Crime ring resorted to violence, police say
Police report that the alleged members of the crime ring broke into multiple houses and cars, along with committing armed robbery. Officers contend that the suspects in custody are the key players in the ring.
They say the arrests have helped them clear a minimum of 89 open cases, including 74 car break-ins, just under a dozen burglaries to homes, one theft of a car and one drive-by shooting. Investigators said members of the ring frequently used social media to locate buyers in an attempt to make quick cash with stolen items.
In some cases, alleged ring members targeted easy marks, such as cars that were left unlocked. In other cases, they used violence, police said, citing one case in which suspects shot at a man who came outside in an effort to protect his property. Surveillance video played a key role in linking suspects to the crimes, police said.
Fair trials for alleged group members?
Looking at this case through the eyes of a defense attorney highlights the use of some troubling language. In press accounts, the suspects often are depicted as part of a group rather than as individuals. For example, one report states, “The suspects would work together. They all know one another and some are family.”
Another report noted that the 12 young people “had the idea” to commit break-ins and “resell the stolen goods, including TVs and guns, for cash.” By not using a qualifier such as “allegedly” before “had the idea,” the report implies the guilt of all suspects.
Such imprecise language may be necessary for brief accounts in which it’s not feasible to individually name suspects and the nature of charges against them. And it can be argued that suspects are not on trial in the media.
However, the U.S. Constitution guarantees the right of all citizens to a fair trial by an impartial jury. When members of the media depict multiple suspects as definitive members of an accused crime ring, they imply guilt solely by association. They also impair the odds of selecting a fair and impartial jury for each suspect.
Such media depictions of suspects — who are to be presumed innocent until proven guilty — highlight the need for each and every person charged with a crime to retain a professional defense attorney.
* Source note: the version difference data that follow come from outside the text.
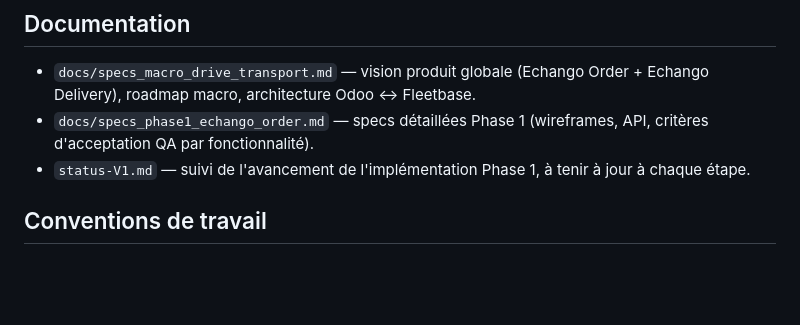
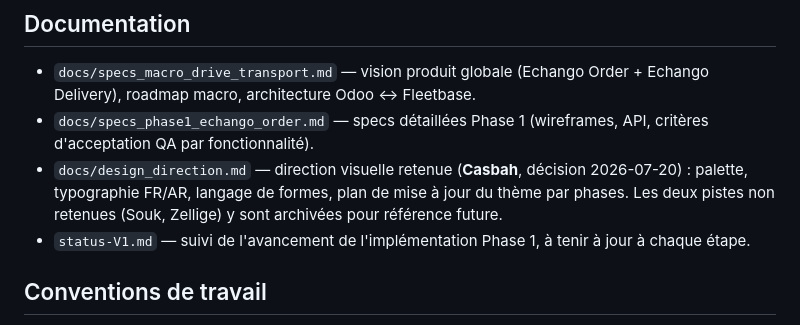
Before and after one commit to ecolealgerienne-ui/echangoorder, a Markdown page: CLAUDE.md, the part around the change. Rendered like a GitHub page; blank space fills up the shorter version.

```diff
--- a/CLAUDE.md
+++ b/CLAUDE.md
@@ -260,6 +260,7 @@ Avant de créer un champ custom, le module OCA gratuit `stock_picking_product_in
 
 - `docs/specs_macro_drive_transport.md` — vision produit globale (Echango Order + Echango Delivery), roadmap macro, architecture Odoo ↔ Fleetbase.
 - `docs/specs_phase1_echango_order.md` — specs détaillées Phase 1 (wireframes, API, critères d'acceptation QA par fonctionnalité).
+- `docs/design_direction.md` — direction visuelle retenue (**Casbah**, décision 2026-07-20) : palette, typographie FR/AR, langage de formes, plan de mise à jour du thème par phases. Les deux pistes non retenues (Souk, Zellige) y sont archivées pour référence future.
 - `status-V1.md` — suivi de l'avancement de l'implémentation Phase 1, à tenir à jour à chaque étape.
 
 ## Conventions de travail
```
Also changed, not shown: docs/design_direction.md (added, +68 -0 lines), status-V1.md (+2 -0 lines).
If you’ve been accused of a serious crime, work with an attorney with years of experience in criminal defense. Contact Clancy & Clancy Attorneys at Law at (214) 740-9955.